* Recorded data
%%
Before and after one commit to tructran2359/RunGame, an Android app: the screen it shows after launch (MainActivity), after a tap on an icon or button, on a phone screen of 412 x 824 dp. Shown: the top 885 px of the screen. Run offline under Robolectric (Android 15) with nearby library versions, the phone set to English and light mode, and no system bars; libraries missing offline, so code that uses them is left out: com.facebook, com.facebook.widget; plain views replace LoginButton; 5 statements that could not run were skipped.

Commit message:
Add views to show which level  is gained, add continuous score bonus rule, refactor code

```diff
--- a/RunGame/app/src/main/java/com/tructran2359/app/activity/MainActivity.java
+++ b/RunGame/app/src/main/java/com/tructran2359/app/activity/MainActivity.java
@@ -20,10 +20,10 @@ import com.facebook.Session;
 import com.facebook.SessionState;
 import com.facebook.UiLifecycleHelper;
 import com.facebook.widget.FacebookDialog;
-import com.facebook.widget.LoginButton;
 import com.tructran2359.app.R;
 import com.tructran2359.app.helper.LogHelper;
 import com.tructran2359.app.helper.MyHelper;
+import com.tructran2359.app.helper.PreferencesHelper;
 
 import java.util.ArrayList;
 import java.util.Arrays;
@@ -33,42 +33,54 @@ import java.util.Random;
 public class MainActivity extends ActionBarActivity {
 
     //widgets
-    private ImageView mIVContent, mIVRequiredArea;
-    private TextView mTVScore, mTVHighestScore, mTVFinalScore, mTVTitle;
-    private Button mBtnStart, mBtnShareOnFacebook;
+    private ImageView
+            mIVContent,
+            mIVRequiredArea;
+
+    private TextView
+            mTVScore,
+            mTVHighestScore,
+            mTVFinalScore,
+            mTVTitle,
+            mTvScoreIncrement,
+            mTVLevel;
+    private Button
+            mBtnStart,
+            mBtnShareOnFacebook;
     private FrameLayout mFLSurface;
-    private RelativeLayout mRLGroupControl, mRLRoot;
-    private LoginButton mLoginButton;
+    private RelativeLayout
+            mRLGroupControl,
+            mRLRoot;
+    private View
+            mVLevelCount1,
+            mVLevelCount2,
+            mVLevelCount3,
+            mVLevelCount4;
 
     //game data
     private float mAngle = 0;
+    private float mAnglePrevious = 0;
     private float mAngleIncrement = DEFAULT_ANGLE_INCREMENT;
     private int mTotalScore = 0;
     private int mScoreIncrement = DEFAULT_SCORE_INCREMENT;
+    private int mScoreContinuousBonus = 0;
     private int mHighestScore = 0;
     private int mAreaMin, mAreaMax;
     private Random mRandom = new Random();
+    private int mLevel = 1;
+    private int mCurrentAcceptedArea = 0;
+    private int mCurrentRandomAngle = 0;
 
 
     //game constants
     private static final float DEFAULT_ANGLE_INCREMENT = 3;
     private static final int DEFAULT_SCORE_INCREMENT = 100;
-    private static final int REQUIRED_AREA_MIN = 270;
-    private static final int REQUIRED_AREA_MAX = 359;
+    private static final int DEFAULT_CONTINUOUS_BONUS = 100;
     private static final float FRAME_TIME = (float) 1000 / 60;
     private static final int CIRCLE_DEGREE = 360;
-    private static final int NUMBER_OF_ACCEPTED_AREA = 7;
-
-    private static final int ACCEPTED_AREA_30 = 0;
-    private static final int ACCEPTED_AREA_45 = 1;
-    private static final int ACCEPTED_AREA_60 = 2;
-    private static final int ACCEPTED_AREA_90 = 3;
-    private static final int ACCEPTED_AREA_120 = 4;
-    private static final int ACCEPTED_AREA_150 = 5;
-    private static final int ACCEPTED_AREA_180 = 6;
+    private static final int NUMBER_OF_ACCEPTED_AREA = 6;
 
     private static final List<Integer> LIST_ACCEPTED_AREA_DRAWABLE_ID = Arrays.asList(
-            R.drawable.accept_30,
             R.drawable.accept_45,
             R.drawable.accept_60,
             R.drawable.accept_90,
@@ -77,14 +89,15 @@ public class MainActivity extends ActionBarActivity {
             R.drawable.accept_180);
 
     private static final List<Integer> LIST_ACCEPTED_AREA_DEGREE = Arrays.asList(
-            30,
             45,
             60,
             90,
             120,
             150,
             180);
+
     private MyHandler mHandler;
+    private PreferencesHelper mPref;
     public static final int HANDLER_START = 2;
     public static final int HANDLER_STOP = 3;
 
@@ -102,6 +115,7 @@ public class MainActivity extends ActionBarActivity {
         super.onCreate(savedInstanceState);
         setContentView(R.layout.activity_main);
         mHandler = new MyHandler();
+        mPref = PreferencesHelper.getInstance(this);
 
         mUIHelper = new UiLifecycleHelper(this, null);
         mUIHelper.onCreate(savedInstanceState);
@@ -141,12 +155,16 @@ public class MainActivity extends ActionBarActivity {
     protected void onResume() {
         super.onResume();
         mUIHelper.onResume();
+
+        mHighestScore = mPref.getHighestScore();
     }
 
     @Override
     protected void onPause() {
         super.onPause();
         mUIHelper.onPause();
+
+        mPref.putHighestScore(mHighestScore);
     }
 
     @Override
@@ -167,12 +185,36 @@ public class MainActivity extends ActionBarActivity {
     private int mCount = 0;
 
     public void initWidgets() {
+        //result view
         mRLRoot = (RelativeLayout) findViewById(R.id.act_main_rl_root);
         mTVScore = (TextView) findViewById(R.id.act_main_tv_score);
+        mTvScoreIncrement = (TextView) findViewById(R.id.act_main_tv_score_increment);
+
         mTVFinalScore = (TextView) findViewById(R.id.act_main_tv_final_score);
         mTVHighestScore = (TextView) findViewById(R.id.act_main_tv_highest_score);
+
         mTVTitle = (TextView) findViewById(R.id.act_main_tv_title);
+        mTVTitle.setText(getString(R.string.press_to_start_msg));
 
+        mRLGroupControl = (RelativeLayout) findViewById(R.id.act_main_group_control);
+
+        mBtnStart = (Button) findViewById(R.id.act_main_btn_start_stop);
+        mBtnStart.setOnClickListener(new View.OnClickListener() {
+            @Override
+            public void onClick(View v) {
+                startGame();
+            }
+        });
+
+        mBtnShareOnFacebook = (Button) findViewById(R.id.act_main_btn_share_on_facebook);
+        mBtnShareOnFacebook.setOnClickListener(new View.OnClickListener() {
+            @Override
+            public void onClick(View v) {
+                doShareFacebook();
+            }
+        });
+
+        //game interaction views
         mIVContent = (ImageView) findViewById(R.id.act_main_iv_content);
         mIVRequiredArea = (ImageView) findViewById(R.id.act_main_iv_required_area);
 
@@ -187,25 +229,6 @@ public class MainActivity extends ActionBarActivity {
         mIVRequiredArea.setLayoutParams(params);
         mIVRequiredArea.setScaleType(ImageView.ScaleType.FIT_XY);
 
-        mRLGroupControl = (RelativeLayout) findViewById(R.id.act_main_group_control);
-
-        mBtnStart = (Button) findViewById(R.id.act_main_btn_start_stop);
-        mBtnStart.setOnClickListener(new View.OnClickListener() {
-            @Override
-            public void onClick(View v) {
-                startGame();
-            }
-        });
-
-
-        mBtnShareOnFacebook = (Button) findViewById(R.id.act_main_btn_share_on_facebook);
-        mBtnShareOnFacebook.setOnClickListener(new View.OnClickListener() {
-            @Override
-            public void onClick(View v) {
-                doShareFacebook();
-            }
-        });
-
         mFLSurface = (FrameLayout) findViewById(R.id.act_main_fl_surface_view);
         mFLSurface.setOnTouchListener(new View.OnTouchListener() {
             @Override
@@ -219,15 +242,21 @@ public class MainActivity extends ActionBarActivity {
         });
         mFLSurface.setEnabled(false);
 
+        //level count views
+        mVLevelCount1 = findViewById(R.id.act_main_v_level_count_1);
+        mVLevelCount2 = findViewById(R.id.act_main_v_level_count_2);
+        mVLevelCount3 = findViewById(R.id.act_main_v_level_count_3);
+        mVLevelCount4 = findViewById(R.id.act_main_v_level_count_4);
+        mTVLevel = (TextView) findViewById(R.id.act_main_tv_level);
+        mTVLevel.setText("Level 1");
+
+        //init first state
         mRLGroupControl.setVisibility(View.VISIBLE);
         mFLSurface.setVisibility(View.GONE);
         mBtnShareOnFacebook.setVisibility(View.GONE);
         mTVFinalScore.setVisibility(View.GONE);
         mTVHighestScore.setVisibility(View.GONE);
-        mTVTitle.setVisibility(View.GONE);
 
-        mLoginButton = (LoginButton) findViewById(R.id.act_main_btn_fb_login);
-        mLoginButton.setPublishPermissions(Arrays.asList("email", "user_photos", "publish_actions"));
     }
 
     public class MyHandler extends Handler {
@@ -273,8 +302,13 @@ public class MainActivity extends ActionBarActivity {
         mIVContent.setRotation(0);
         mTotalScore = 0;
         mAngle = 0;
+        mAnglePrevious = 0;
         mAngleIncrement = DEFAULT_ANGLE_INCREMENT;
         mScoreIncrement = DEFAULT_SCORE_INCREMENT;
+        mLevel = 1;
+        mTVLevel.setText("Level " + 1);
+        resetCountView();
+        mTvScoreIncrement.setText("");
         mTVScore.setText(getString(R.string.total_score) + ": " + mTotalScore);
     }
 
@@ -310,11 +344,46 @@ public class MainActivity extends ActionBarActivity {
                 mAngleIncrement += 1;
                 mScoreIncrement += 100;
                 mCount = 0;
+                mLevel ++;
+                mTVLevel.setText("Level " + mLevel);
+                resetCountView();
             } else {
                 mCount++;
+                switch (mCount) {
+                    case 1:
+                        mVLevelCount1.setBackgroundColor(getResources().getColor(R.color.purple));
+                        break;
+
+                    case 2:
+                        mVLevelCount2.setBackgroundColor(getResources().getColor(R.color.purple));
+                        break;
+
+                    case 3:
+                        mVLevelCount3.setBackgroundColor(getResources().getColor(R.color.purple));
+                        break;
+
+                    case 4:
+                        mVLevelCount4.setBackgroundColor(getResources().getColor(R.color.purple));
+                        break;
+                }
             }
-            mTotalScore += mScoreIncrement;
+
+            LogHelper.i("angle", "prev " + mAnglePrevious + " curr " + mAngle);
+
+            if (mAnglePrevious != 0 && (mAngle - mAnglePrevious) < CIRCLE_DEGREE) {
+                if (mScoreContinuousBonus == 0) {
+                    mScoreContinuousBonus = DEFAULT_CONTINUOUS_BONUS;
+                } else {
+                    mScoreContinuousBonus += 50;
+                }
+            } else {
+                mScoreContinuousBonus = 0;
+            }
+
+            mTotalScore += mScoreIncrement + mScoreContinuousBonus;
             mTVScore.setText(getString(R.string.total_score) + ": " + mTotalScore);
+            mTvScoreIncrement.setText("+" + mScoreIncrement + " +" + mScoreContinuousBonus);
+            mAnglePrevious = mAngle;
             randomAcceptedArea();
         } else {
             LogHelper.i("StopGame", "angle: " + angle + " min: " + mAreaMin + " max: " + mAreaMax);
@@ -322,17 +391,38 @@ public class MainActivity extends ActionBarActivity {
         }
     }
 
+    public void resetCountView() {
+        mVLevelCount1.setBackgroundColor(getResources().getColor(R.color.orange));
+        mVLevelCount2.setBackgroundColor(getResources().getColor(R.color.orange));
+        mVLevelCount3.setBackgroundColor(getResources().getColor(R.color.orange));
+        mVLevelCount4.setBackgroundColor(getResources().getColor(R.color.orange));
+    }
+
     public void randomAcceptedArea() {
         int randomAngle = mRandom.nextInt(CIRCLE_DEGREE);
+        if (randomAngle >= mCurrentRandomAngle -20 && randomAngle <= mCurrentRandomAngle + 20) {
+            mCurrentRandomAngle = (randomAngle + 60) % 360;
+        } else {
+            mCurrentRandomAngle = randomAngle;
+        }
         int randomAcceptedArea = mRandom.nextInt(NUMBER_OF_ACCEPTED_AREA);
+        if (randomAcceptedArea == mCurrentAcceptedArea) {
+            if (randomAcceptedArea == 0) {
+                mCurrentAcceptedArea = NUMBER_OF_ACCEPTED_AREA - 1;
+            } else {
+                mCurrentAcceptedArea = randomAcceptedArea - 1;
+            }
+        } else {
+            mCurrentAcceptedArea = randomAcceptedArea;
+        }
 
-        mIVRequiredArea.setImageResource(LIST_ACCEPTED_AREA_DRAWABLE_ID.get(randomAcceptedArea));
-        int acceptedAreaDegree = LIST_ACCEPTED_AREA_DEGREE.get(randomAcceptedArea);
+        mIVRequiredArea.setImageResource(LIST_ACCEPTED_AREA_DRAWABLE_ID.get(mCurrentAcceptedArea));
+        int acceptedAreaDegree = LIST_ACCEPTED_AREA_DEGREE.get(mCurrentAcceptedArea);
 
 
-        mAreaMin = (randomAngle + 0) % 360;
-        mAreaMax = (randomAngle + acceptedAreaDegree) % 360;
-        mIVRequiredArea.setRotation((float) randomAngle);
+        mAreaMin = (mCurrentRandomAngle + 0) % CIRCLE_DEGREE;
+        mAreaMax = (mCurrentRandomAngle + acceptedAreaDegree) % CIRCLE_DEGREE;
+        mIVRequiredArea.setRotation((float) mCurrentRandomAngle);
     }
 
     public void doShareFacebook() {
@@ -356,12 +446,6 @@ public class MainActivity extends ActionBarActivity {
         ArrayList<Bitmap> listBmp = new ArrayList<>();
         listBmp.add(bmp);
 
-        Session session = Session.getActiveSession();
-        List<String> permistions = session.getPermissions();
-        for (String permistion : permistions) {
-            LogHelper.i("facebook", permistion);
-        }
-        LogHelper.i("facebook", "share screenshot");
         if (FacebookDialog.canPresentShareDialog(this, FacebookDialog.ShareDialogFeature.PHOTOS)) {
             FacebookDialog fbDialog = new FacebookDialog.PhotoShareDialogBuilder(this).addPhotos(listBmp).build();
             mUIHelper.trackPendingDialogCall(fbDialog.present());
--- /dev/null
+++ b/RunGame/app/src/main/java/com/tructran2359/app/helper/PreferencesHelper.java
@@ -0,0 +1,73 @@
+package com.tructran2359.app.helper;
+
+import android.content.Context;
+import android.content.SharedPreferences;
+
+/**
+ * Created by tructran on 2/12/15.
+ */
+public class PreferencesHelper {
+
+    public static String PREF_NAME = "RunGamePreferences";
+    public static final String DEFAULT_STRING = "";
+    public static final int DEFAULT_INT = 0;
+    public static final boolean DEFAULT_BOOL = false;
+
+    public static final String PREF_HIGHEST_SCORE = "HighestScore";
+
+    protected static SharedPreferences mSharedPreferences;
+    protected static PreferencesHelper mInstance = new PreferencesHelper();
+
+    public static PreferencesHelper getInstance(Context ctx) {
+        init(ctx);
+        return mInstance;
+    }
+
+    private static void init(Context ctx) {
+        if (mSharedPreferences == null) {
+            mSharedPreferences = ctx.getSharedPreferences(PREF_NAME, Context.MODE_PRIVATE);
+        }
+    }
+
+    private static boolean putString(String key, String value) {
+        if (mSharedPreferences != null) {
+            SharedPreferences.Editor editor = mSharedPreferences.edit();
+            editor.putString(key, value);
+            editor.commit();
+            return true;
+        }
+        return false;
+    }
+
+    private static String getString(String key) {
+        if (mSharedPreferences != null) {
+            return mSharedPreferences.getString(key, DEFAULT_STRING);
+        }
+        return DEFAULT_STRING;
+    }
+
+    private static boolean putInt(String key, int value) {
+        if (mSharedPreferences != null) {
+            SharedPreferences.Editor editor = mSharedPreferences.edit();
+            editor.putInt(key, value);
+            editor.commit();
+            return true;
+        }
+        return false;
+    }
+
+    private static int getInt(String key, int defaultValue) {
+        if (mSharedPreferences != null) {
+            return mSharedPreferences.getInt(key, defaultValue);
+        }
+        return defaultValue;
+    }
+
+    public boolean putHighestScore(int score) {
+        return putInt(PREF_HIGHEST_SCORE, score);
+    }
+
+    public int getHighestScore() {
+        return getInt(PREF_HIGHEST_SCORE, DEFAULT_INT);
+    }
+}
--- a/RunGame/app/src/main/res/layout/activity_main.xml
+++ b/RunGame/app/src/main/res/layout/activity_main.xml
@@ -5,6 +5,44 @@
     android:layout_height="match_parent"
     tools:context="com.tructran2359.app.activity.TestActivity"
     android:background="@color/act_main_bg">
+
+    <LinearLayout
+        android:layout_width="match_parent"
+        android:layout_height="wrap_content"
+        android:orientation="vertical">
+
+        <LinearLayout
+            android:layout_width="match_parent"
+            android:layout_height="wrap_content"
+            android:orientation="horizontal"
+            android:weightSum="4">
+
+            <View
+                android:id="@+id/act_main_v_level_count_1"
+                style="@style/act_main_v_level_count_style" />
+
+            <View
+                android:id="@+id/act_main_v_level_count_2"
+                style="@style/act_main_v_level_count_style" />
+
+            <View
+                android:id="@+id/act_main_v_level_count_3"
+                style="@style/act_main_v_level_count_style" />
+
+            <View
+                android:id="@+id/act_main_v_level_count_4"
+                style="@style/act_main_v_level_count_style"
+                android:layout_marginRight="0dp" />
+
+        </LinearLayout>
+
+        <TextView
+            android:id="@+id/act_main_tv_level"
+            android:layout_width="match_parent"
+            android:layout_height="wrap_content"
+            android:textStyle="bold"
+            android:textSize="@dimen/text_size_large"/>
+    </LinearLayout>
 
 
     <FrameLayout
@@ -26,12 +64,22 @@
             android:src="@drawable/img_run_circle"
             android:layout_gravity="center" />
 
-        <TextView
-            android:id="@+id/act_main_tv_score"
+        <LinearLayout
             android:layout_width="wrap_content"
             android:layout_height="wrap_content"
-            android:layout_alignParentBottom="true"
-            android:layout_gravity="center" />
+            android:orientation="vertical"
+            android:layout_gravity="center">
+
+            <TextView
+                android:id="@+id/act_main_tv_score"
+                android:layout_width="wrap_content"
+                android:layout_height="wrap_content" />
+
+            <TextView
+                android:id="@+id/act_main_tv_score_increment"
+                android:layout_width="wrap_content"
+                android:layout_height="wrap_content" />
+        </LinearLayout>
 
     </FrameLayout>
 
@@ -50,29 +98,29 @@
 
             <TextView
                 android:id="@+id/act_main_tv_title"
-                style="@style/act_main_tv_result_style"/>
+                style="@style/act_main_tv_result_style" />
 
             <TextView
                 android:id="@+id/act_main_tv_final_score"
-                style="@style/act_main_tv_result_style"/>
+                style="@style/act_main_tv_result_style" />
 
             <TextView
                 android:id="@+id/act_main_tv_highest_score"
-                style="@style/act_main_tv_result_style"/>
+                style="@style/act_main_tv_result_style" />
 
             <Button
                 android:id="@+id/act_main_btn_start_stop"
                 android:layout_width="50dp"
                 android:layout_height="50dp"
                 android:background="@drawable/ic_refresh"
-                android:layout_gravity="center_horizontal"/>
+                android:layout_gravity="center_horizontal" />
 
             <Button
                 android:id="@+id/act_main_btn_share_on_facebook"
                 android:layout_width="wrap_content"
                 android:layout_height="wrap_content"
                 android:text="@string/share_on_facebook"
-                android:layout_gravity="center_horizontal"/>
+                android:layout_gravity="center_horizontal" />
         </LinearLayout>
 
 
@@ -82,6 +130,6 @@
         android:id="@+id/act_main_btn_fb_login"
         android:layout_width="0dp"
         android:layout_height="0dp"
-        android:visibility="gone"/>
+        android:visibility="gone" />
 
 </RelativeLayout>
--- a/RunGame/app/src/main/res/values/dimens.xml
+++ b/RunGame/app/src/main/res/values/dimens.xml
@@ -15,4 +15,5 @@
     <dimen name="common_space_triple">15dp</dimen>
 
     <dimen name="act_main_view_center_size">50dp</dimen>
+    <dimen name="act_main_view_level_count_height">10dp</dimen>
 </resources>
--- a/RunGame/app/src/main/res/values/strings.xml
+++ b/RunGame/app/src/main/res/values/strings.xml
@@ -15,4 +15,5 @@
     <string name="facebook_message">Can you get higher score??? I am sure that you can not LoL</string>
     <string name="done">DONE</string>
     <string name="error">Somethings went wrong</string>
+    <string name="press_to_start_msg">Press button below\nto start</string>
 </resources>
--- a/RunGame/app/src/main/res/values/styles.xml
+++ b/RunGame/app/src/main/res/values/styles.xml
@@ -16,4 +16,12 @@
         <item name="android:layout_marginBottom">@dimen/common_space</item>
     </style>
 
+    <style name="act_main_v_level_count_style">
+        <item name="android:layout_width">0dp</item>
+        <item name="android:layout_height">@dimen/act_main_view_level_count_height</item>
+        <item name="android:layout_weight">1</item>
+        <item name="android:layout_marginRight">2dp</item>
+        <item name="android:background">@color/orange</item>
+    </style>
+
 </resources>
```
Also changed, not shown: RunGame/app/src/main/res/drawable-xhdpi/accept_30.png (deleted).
%%
* What you will do
Scan the listing above, and wherever a line holds the word "fbDialog", copy it.

* Your response
             FacebookDialog fbDialog = new FacebookDialog.PhotoShareDialogBuilder(this).addPhotos(listBmp).build();
             mUIHelper.trackPendingDialogCall(fbDialog.present());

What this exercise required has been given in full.